- Scenic Rail Planned for Northern Berkshires, But Work Remains
- Prof. Nancy Prideaux, University of Texas Austin – Logistics of Black Friday
- Two NYS Legislators Look To Regulate E-Cigarettes
- Mayor-Elect, City Leaders Call For Verizon FIOS In Albany
- MTA Police Identify Passengers Who Died In Metro-North Train Derailment
New England News
Fri March 15, 2013
Mass. Secretary of Public Safety Makes First Stop in Berkshires
Massachusetts’ new Secretary of Public Safety began a tour of the commonwealth today with a stop in Lenox to meet with public safety officials from several Berkshire County communities.

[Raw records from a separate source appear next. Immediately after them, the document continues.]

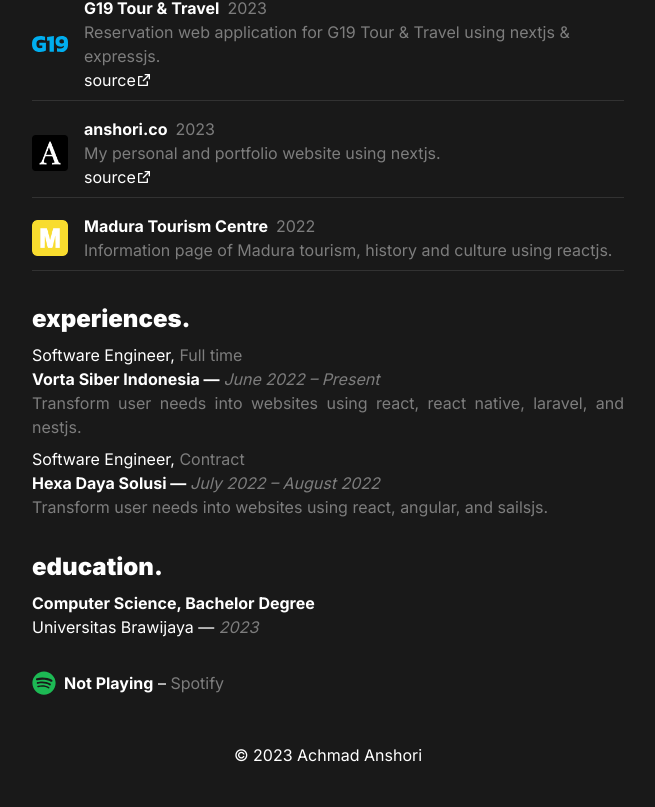
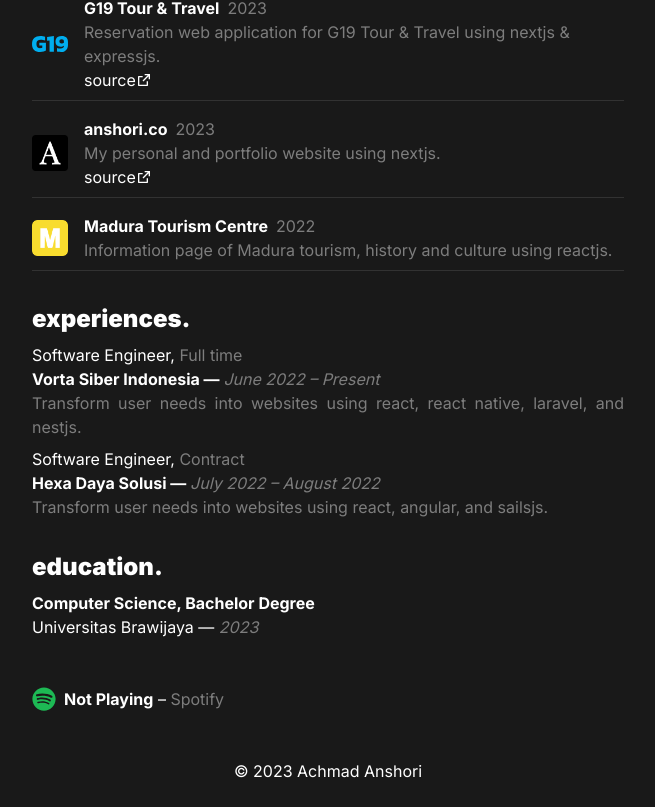
Before and after one commit to anshoriacc/anshori.co, a Next.js app: page / in a window 1280 px wide. Shown: the part 398-1205 px from the top of the page, without its empty margins (312-967 px from the left). Built offline with nearby package versions, Linux system fonts and the light colour scheme; no server answers.

Commit message:
update: spotify currently playing

```diff
--- a/src/components/home/Spotify.tsx
+++ b/src/components/home/Spotify.tsx
@@ -9,7 +9,7 @@ const Spotify: React.FC = () => {
   const { isLoading, data } = useGetCurrentlyPlaying();
 
   return (
-    <section className="mt-4 grid grid-cols-[min-content_1fr] gap-2 items-center">
+    <section className="mt-8 grid grid-cols-[min-content_1fr] gap-2 items-center">
       <Link
         href="/spotify"
         title="go to my spotify profile"
```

Recently appointed Public Safety Secretary Andrea Cabral visited with members of the public including lawmakers, building inspectors, fire chiefs, and law enforcement from across Berkshire County at the Lenox town hall.
Cabral, a former sheriff of Suffolk County, said in listening to concerns from the public she learned a great deal about the Berkshires.
During the two-hour discussion, a wide variety of issues and needs for state funding were presented to Cabral.
Lenox fire chief Dan Clifford suggested that more online training be offered to volunteer fire departments.
Pittsfield police chief Michael Wynn spoke to the secretary, as well as all members of the Berkshire legislative delegation, about the need he sees for police departments in neighboring communities to work more closely to detain pursued, suspected criminals who pass over town lines without mutual aid agreements.
Wynn said that this would prevent a complicated “patchwork” of mutual aid agreements among the many small Berkshire communities.
The theme of regionalization and community cooperation was also echoed by Berkshire District Attorney David Capeless. Capeless spoke of the success of the county-wide Berkshire County Drug Task Force, which since 2007 has had its state funding cut through tight budget years during the recession. Capeless spoke about need to restore funding to beyond 2007 levels to expand what is now called the Berkshire Law Enforcement Task Force.
Others, including building inspectors, discussed issues involving online permitting, and how some small towns including West Stockbridge, have difficulty paying a state fee for maintaining online permitting information.
After the discussion, Secretary Cabral brainstormed on how small Berkshire towns might be able to gain more access to federal grants to assist in matters of public safety, especially if the program is more likely to be awarded to a larger city.
Secretary Cabral will continue meeting with public safety officials in other regions of Massachusetts.